Tired of living paycheck to paycheck? It’s hard to get ahead when you’re always trying to catch up on your bills, but it’s not impossible. At Modernize, we know how much finances play into your mental happiness, physical comfort, and the quality of your relationships. Don’t let your finances destroy you. Use these tips instead to create a practical and manageable budget.
Create a Plan
It makes sense that budgeting efforts start with a basic spending plan. Regardless of whether you’re new to finance or are a twenty-year veteran, it’s important to not only set a budget, but also create one that is manageable and realistic for you.
Try tracking your spending for a week to grab a diagnostic view of your habits. You can do this by hand, separating each purchase into categories, or use free online software like Mint. With Mint, you can actually link your accounts and view the previous month’s spending to gain this insight.
Now, create a new budget, either through a spreadsheet or free software. Set up your basic categories: need, want, and save. Your rent payment or mortgage is a need. Christmas gifts are a want. Your 401(k) contributions are savings. Here is a list of some basic budget categories to get you started.
Fund the Plan
Now that you have a list, you need to fund your budget. If your income is predictable, you can fill out your budget for the month ahead of time. Make sure you cover necessities first, then wants. You may find that your “wants” are occasional, like books, gifts, clothes, and dining out. These categories are optional to fund. Once your bills are covered and you’ve made the lifestyle spending choices you can live with, put the rest of your income into savings.
Some advisers will suggest you put money into savings or against debt before you fulfill a wants budget. It really is up to you, but make sure you have enough to have a bit of fun, while making progress on your financial goals. It’s all about balance.
Freelancers, commision-based employees, and those with inconsistent hours may have trouble with this part. Plan for the worst-case scenario. What is the least amount of money you consistently make each month? Aim for that. It may only cover your needs, and that is fine. Any extra work or commission you earn can go to wants and savings. In fact, this may show you that you need to work more hours or jobs to live the lifestyle that makes you comfortable.
Setting a budget doesn’t eliminate sales, impulse buys, daily deals, and holiday shopping ads. You will see temptation everywhere, and when you are stressed, tired, or upset, you may be more tempted to indulge. It’s okay to be tempted, but here are some pointers to avoid overspending.
If you can wait on a purchase, wait. If the item you want is not on sale, you can get it any time. You can save up bit by bit and give yourself time to decide if you really do need it. If it is on sale, take at least a few minutes to consider the purchase, if not a few days. Walk around the rest of the store and get what you need first. By the end of your shopping trip, you may feel differently. Avoid impulsive purchases of anything you cannot return, and be sure to keep your receipts. Buyer’s remorse is a very real thing, and it’s okay to take something back!
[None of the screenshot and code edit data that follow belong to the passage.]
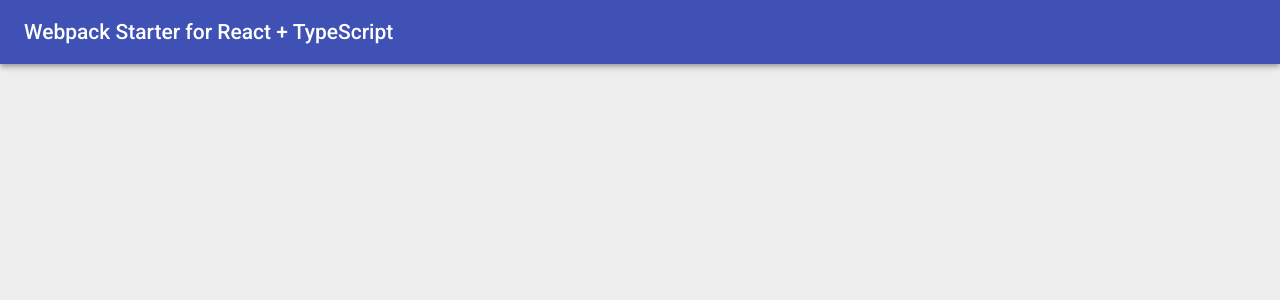
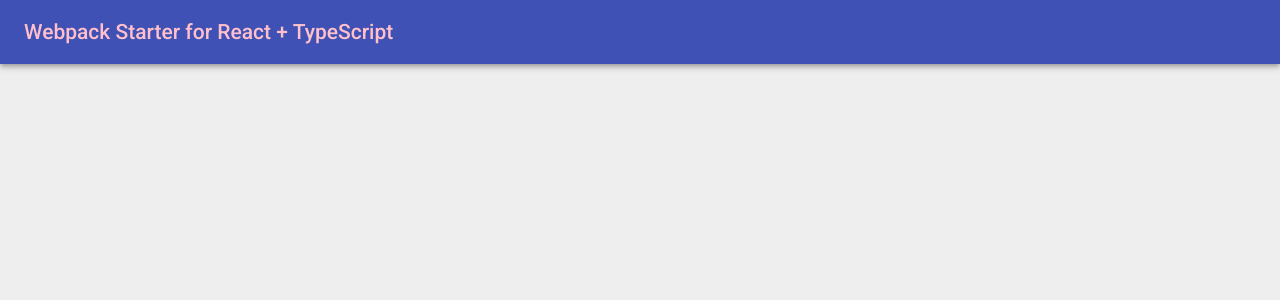
Before and after one commit to manasb-uoe/react-ts-webpack-starter, a React app: page / in a window 1280 px wide. Shown: the top 300 px of the page. Built offline with nearby package versions, Linux system fonts and the light colour scheme.

Commit message:
add support for css modules

```diff
--- /dev/null
+++ b/src/components/app.module.css
@@ -0,0 +1,3 @@
+.headerTitle {
+  color: pink !important
+}
--- a/src/components/app.tsx
+++ b/src/components/app.tsx
@@ -2,11 +2,12 @@
 import Toolbar from "@material-ui/core/Toolbar";
 import Typography from "@material-ui/core/Typography";
 import React from "react";
+const styles = require("./app.module.css");
 
 export const Header = () => (
   <AppBar style={{ margin: 0, padding: 0 }} position="static" color="primary">
     <Toolbar>
-      <Typography variant="title" color="inherit">
+      <Typography variant="title" color="inherit" className={styles.headerTitle}>
         Webpack Starter for React + TypeScript
       </Typography>
     </Toolbar>
--- a/webpack.dev.js
+++ b/webpack.dev.js
@@ -29,7 +29,24 @@
       },
       {
         test: /\.css$/,
+        use: [
+          "style-loader",
+          {
+            loader: "css-loader",
+            options: {
+              modules: {
+                localIdentName: "[name]__[local]"
+              },
+              importLoaders: 1
+            },
+          },
+        ],
+        include: /\.module\.css$/,
+      },
+      {
+        test: /\.css$/,
         use: ["style-loader", "css-loader"],
+        exclude: /\.module\.css$/,
       },
     ],
   },
```
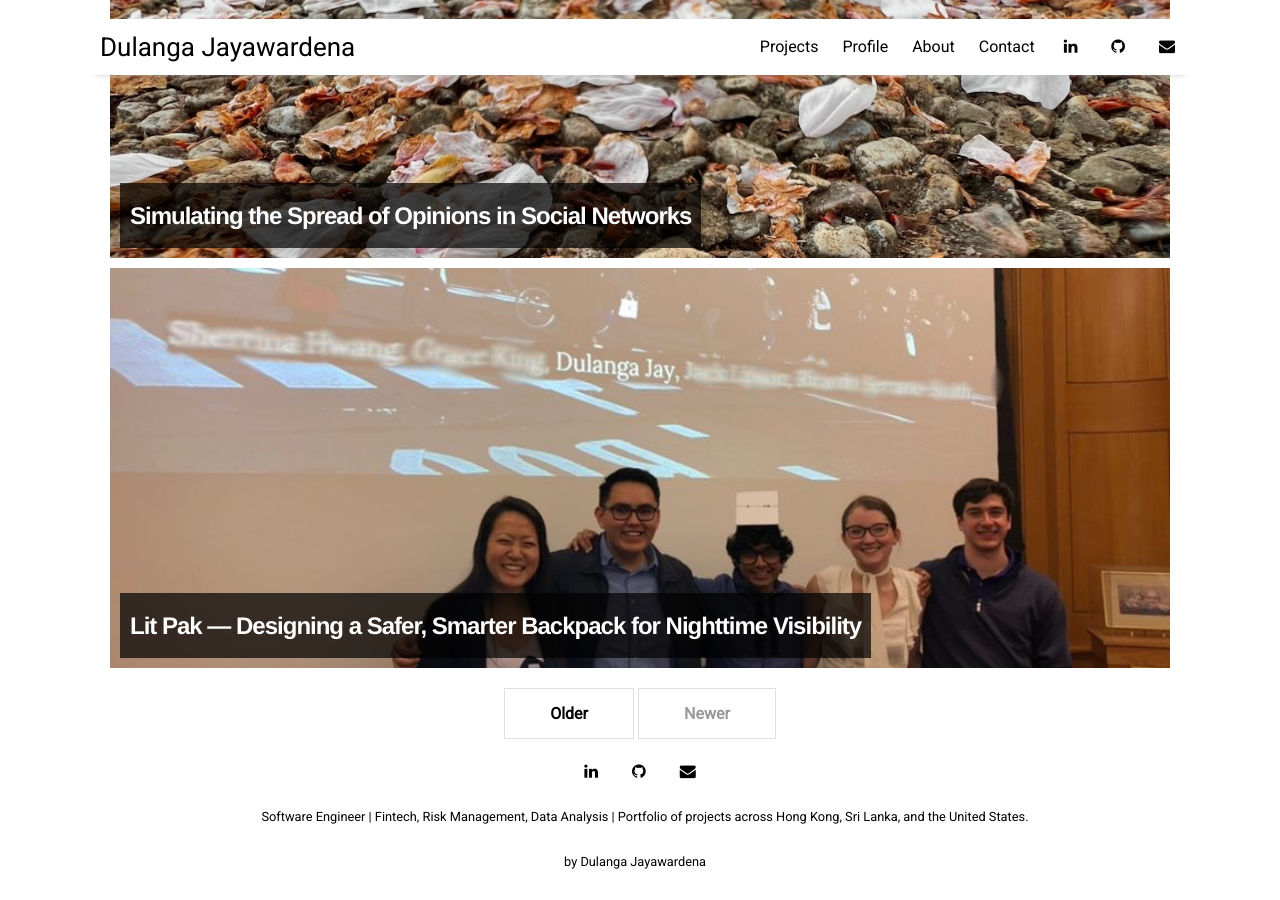
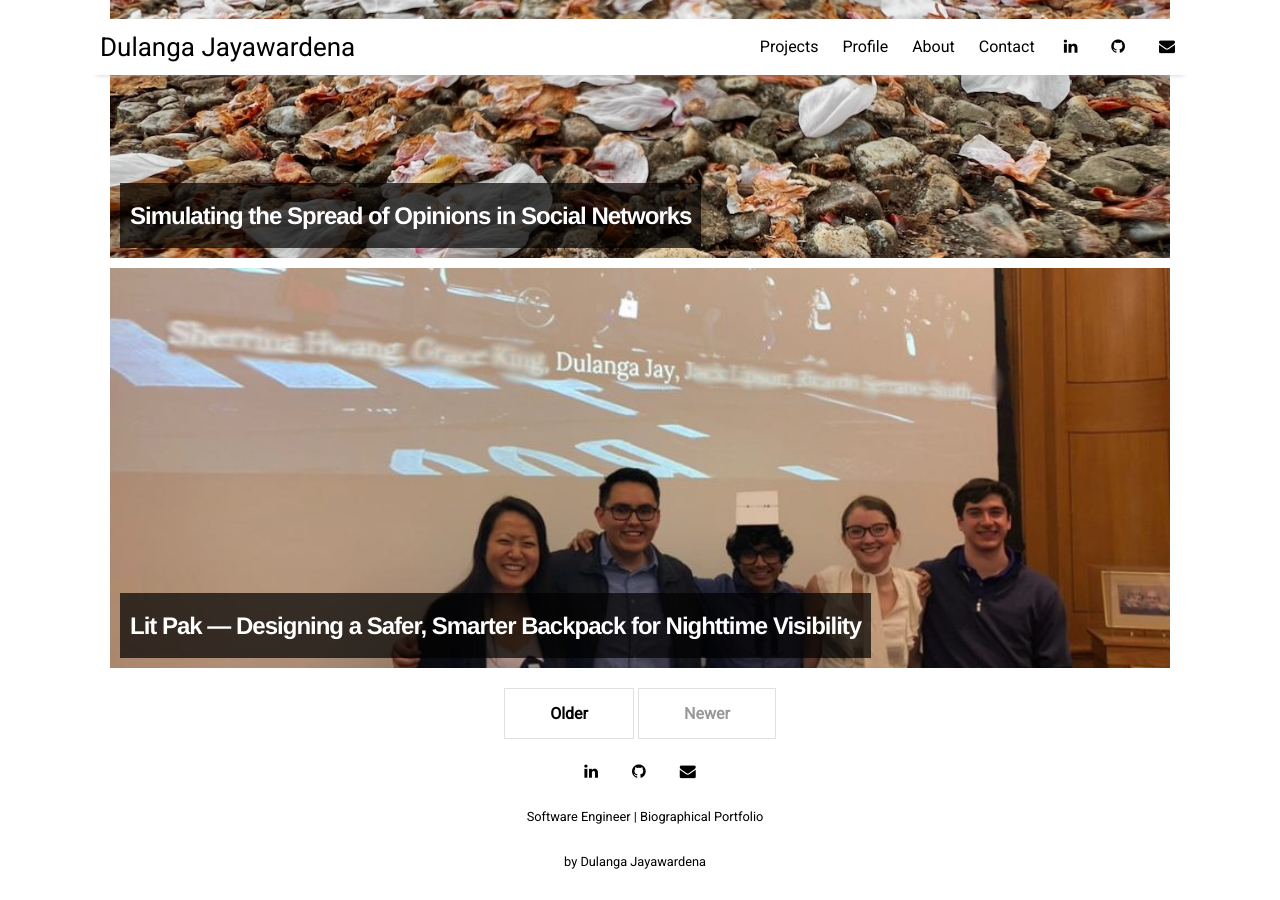
Before and after one commit to dulangaj/dulangaj.github.io, a Jekyll site: the page built from index.html, in a window 1280 px wide and 900 px high, scrolled down 1462 px. Built offline with Jekyll 4.4.1, drawn with Linux system fonts in a browser that asks for light colours; nearby versions of some CDN libraries; the list of posts is cut into pages by our own code.

Commit message:
Update _config.yml

```diff
--- a/_config.yml
+++ b/_config.yml
@@ -11,7 +11,7 @@ plugins:             [jekyll-paginate, jekyll-sitemap, jekyll-feed, jekyll-seo-t
 
 # Customise atom feed settings (this is where Jekyll-Feed gets configuration information)
 title:		           "Dulanga Jayawardena"
-description:	       "Software Engineer | Fintech, Risk Management, Data Analysis | Portfolio of projects across Hong Kong, Sri Lanka, and the United States."
+description:	       "Software Engineer | Biographical Portfolio"
 author:              "Dulanga Jayawardena"
 
 # RSS 2.0 can be used instead of Atom by uncommenting following two lines
```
If you find yourself tempted at certain stores, carry cash instead of plastic. A cash budget is a visual depiction of your finances. When you’re out, you’re out. Use coupons to get the best deals, and if you have extra money at the end of your shopping trip, go for a treat.
Improving your finances will improve your health, mental state, relationships, and feelings of security. Try to remember those impactful benefits when impulse buys seem too tempting to avoid!